The Development of Web Design

Nov 28, 2016  
In 1996, Microsoft released its first competitive browser, which was complete with tags and its own features. It was also the first browser to support style sheets, which at the time was seen as a vague authoring technique. The HTML markup for tables was initially intended for displaying tabular data. Nonetheless designers immediately realized the potential of using HTML tables for creating the complicated, multi-column layouts that were otherwise not possible. At this time, great aesthetics and as layout seemed to take precedence over great mark-up structure, and little attention was paid to semantics and web accessibility. To create sophisticated layouts, many web designers had to use complicated table structures and even use blank spacer .GIF images to quit empty table cells from collapsing. This allowed HTML code to be semantic rather than both enhanced web availability and presentational, and semantic, see tableless web design.   In 1996, Flash (initially known as FutureSplash) was developed. At the time, the Flash content development tool was relatively straightforward compared to now, using fundamental layout and drawing tools, a limited precursor to ActionScript, and a timeline, but it empowered web designers to go beyond the stage of HTML, animated GIFs and JavaScript. But because Flash needed a plug-in, many web developers avoided using it for fear of limiting their market share due to lack of compatibility. Instead, designers reverted to gif cartoons (if they did not forego using motion graphics completely) and JavaScript for widgets. But the advantages of Flash made it popular enough among target markets that were particular to finally work its way to the great majority of browsers, and strong enough to be used to develop whole websites. Netscape released Netscape Communicator code under an open source licence, empowering thousands of programmers to participate in enhancing the applications. However, they determined to begin from the start, which shortly expanded to a complete application platform and directed the development of the open source browser. Creating Acid1, Acid2, and tests that were Acid3 formed and boosted the Web Standards Project browser conformity. 2000 was a big year for Microsoft. Internet Explorer was released for Mac; this was significant as it was the first browser that fully supported HTML 4.01 and CSS 1, lifting the bar in terms of standards compliance. It was also the first browser to completely support the PNG image format. To AOL Netscape was sold during this time and it was seen in the browser wars as Netscape’s official loss to Microsoft.  

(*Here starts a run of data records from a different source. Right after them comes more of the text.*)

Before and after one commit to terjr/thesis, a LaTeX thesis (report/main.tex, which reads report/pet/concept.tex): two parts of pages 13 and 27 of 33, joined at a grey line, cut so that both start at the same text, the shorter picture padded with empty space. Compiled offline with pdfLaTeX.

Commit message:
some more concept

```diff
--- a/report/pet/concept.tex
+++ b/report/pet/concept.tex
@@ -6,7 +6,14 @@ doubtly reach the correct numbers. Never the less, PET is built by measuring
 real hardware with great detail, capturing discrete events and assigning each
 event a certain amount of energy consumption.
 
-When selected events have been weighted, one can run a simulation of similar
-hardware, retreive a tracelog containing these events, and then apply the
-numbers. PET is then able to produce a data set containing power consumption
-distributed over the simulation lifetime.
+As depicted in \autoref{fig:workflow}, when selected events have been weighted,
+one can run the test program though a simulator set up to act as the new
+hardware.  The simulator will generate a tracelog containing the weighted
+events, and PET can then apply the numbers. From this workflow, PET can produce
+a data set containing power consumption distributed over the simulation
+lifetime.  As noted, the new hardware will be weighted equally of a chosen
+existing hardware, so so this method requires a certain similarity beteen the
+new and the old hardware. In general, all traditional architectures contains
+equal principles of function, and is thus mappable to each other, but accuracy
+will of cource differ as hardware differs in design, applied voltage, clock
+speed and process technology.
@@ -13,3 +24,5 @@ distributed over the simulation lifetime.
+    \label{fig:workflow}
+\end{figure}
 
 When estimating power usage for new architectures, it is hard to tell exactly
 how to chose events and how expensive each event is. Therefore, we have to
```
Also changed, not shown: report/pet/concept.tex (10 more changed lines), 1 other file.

Since the beginning of the 21st century the internet is becoming more and more incorporated into peoples lives. As this has happened the technology of the web has also moved on. There have also been important changes in the way in which individuals use and get the web, and it's transformed how sites are designed. The W3C has released new standards for HTML (HTML5) and CSS (CSS3), as well as new JavaScript API's, each as a new but individual standard. While the term HTML5 is simply used to consult with the new version of HTML and a few of the JavaScript API's, it has become common to put it to use to reference the entire suite of new standards (HTML5, CSS3 and JavaScript).   Since the end of the wars that were browsers new browsers have been released. Many of these are open source meaning which they are supportive and tend to have development that is faster of new standards. The new alternatives are considered by many to be better than Microsoft's Internet Explorer. פז אינטראקטיב In 2016, the term "web brutalism" was applied to web design that highlighted straightforward presentation and quick page load.